On April 14 Lonnie Bunch, director of the National Museum of African American History and Culture (AAHC), announced the selection of Freelon Adjaye Bond/SmithGroup to design the museum’s freestanding building on the National Mall, in Washington, D.C. The winning team, comprising The Freelon Group, Adjaye Associates, Davis Brody Bond, and SmithGroup, was part of shortlist of six teams announced on January 29. The finalists’ proposals for the museum design were unveiled at the Smithsonian Institution Building, also known in Washington as the Castle, on March 27.
In addition to Bunch, the 10-person competition jury included Smithsonian officials and prominent members of the African-American community: Mike Bellamy, director of the Smithsonian’s Office of Engineering, Design and Construction; AAHC council members James A. Johnson, Franklin D. Raines, and Linda Johnson Rice; Robert Kogod, member of Smithsonian Board of Regents; Sheryl Kolasinski, director of Smithsonian’s Office of Planning and Project Management.
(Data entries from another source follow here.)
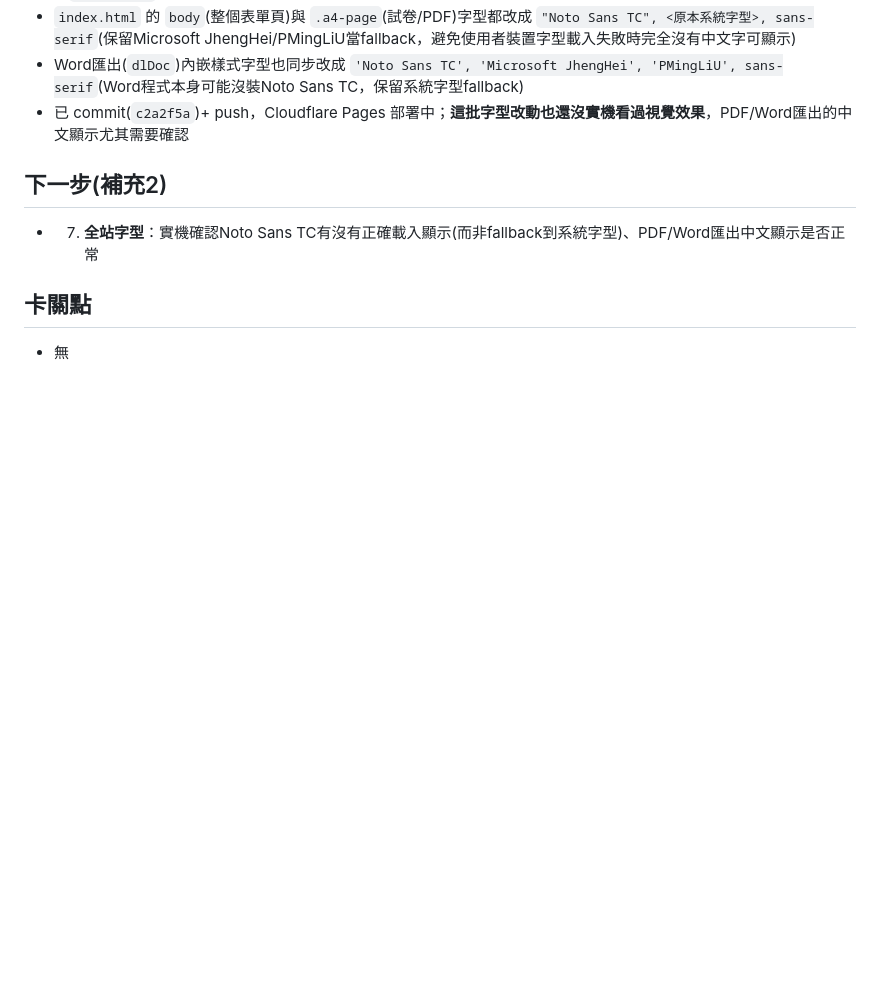
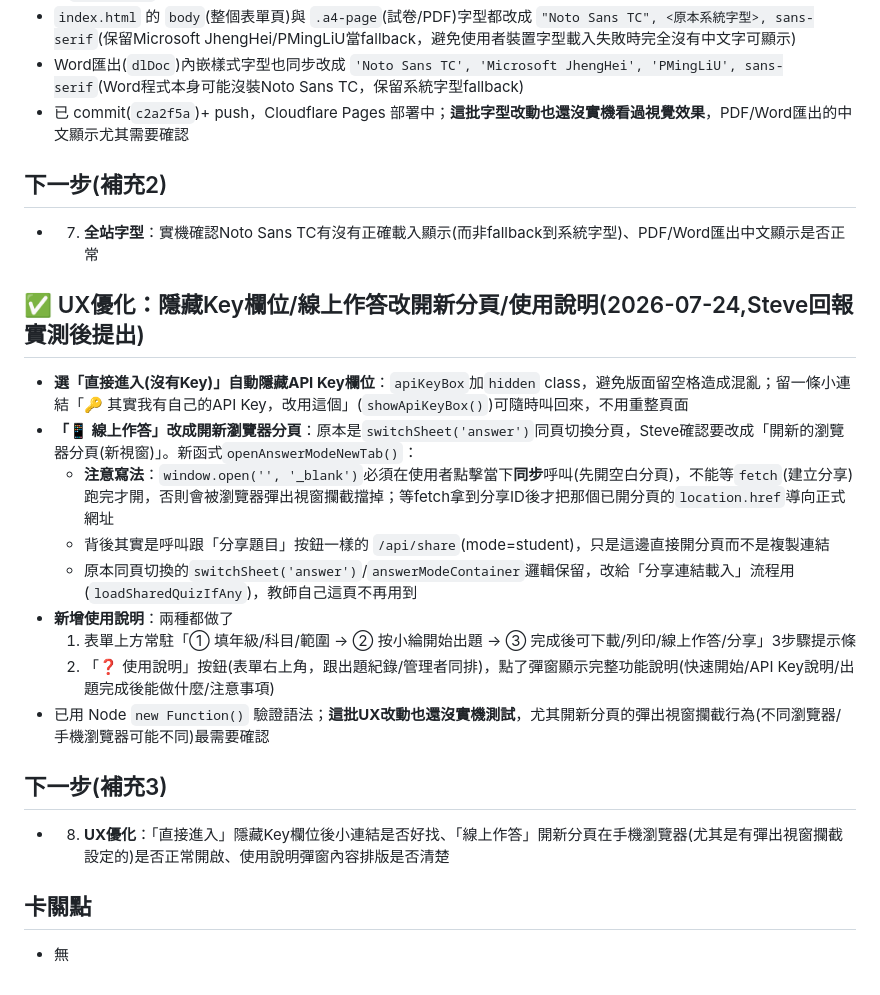
Before and after one commit to steveedu711-oss/lunquiz, a Markdown page: 進度.md, the part around the change. Rendered like a GitHub page; blank space fills up the shorter version.

Commit message:
docs(lunquiz): 補記錄UX優化(隱藏Key欄位/線上作答開新分頁/使用說明)實作細節

```diff
--- a/進度.md
+++ b/進度.md
@@ -123,5 +123,19 @@
 ## 下一步(補充2)
 - 7. **全站字型**：實機確認Noto Sans TC有沒有正確載入顯示(而非fallback到系統字型)、PDF/Word匯出中文顯示是否正常
 
+## ✅ UX優化：隱藏Key欄位/線上作答改開新分頁/使用說明(2026-07-24,Steve回報實測後提出)
+- **選「直接進入(沒有Key)」自動隱藏API Key欄位**：`apiKeyBox`加`hidden` class，避免版面留空格造成混亂；留一條小連結「🔑 其實我有自己的API Key，改用這個」(`showApiKeyBox()`)可隨時叫回來，不用重整頁面
+- **「📱 線上作答」改成開新瀏覽器分頁**：原本是`switchSheet('answer')`同頁切換分頁，Steve確認要改成「開新的瀏覽器分頁(新視窗)」。新函式`openAnswerModeNewTab()`：
+  - **注意寫法**：`window.open('', '_blank')`必須在使用者點擊當下**同步**呼叫(先開空白分頁)，不能等`fetch`(建立分享)跑完才開，否則會被瀏覽器彈出視窗攔截擋掉；等fetch拿到分享ID後才把那個已開分頁的`location.href`導向正式網址
+  - 背後其實是呼叫跟「分享題目」按鈕一樣的 `/api/share`(mode=student)，只是這邊直接開分頁而不是複製連結
+  - 原本同頁切換的`switchSheet('answer')`/`answerModeContainer`邏輯保留，改給「分享連結載入」流程用(`loadSharedQuizIfAny`)，教師自己這頁不再用到
+- **新增使用說明**：兩種都做了
+  1. 表單上方常駐「① 填年級/科目/範圍 → ② 按小綸開始出題 → ③ 完成後可下載/列印/線上作答/分享」3步驟提示條
+  2. 「❓ 使用說明」按鈕(表單右上角，跟出題紀錄/管理者同排)，點了彈窗顯示完整功能說明(快速開始/API Key說明/出題完成後能做什麼/注意事項)
+- 已用 Node `new Function()` 驗證語法；**這批UX改動也還沒實機測試**，尤其開新分頁的彈出視窗攔截行為(不同瀏覽器/手機瀏覽器可能不同)最需要確認
+
+## 下一步(補充3)
+- 8. **UX優化**：「直接進入」隱藏Key欄位後小連結是否好找、「線上作答」開新分頁在手機瀏覽器(尤其是有彈出視窗攔截設定的)是否正常開啟、使用說明彈窗內容排版是否清楚
+
 ## 卡關點
 - 無
```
The remaining jurors were Boston Globe architecture critic and RECORD contributor Robert Campbell, National Endowment for the Arts director of design Maurice Cox, and MIT School of Architecture dean Adèle Naudé Santos.
A public campaign to build a black history museum on the National Mall dates to 1913, and faced roadblocks ranging from the Great Depression to political opposition by Jesse Helms. Congress authorized the creation of AAHC in 2003, and Bunch, who had left the Smithsonian in 2000 to run the Chicago Historical Society, came on as the museum’s first director in 2005. Two years later The Freelon Group and Davis Brody Bond were selected to devise the museum’s program, and in summer 2008 the Smithsonian issued a Request for Qualifications.
Federal funds will cover half of the museum’s $500 million cost, and Bunch says he has the dual tasks of seeking artifacts for the AAHC’s nascent collection and raising capital for the building from private sources. “In order to shift the fundraising into high gear we needed the architectural drawings,” he says.
Freelon Adjaye Bond/SmithGroup’s design proposal features a two-tiered volume covered in a bronze screen rising from a stone and glass base. Its zigzagging shape loosely resembles an African headdress. Yet after the completion of a contracting process, the winning team—which will be given access to opinions submitted during a public-comment period that opened March 27—will further develop the design, potentially with a different outcome. The building will begin construction in 2012, and open near the base of the Washington Monument in 2015.
Look for more in-depth coverage in the May issue of RECORD.